Find each line of the entries with the string "guide", please, and copy it.

--------------------

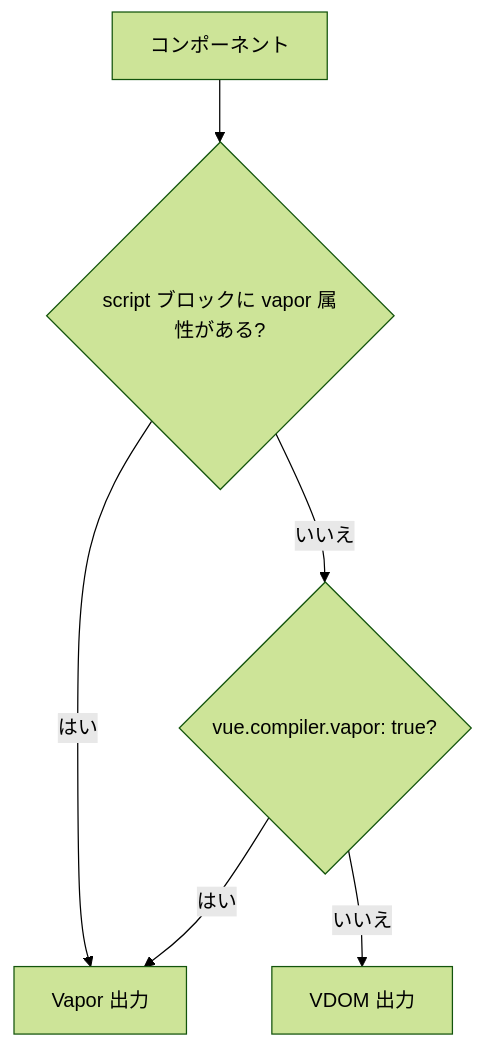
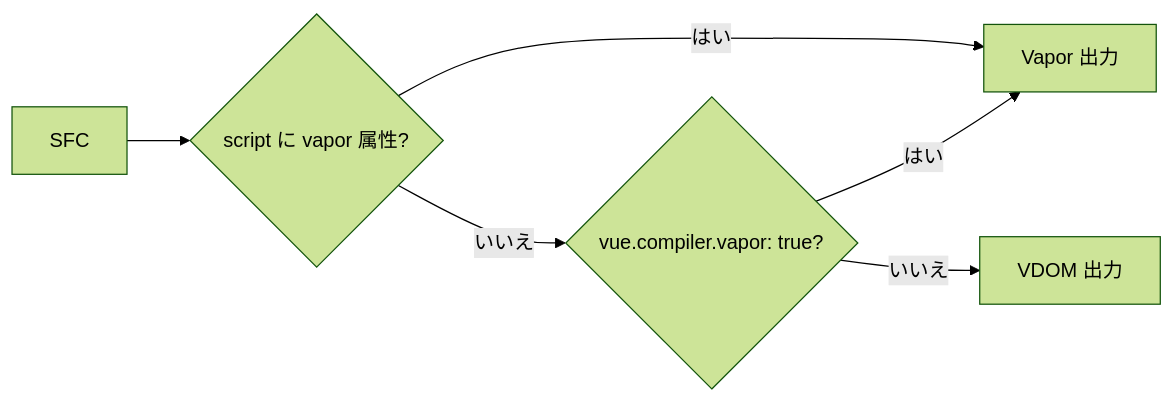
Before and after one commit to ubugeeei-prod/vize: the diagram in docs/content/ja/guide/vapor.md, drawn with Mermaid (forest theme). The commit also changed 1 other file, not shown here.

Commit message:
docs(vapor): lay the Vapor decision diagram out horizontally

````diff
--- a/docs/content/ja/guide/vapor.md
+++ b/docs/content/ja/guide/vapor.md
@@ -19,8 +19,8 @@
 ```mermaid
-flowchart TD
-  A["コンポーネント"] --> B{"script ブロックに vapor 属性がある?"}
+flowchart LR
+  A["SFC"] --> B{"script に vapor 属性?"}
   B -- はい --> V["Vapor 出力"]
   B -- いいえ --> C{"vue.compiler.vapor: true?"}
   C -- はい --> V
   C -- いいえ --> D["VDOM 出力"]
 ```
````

--------------------

COMPLETED TASK:
Before and after one commit to ubugeeei-prod/vize: the diagram in docs/content/ja/guide/vapor.md, drawn with Mermaid (forest theme). The commit also changed 1 other file, not shown here.
--- a/docs/content/ja/guide/vapor.md
+++ b/docs/content/ja/guide/vapor.md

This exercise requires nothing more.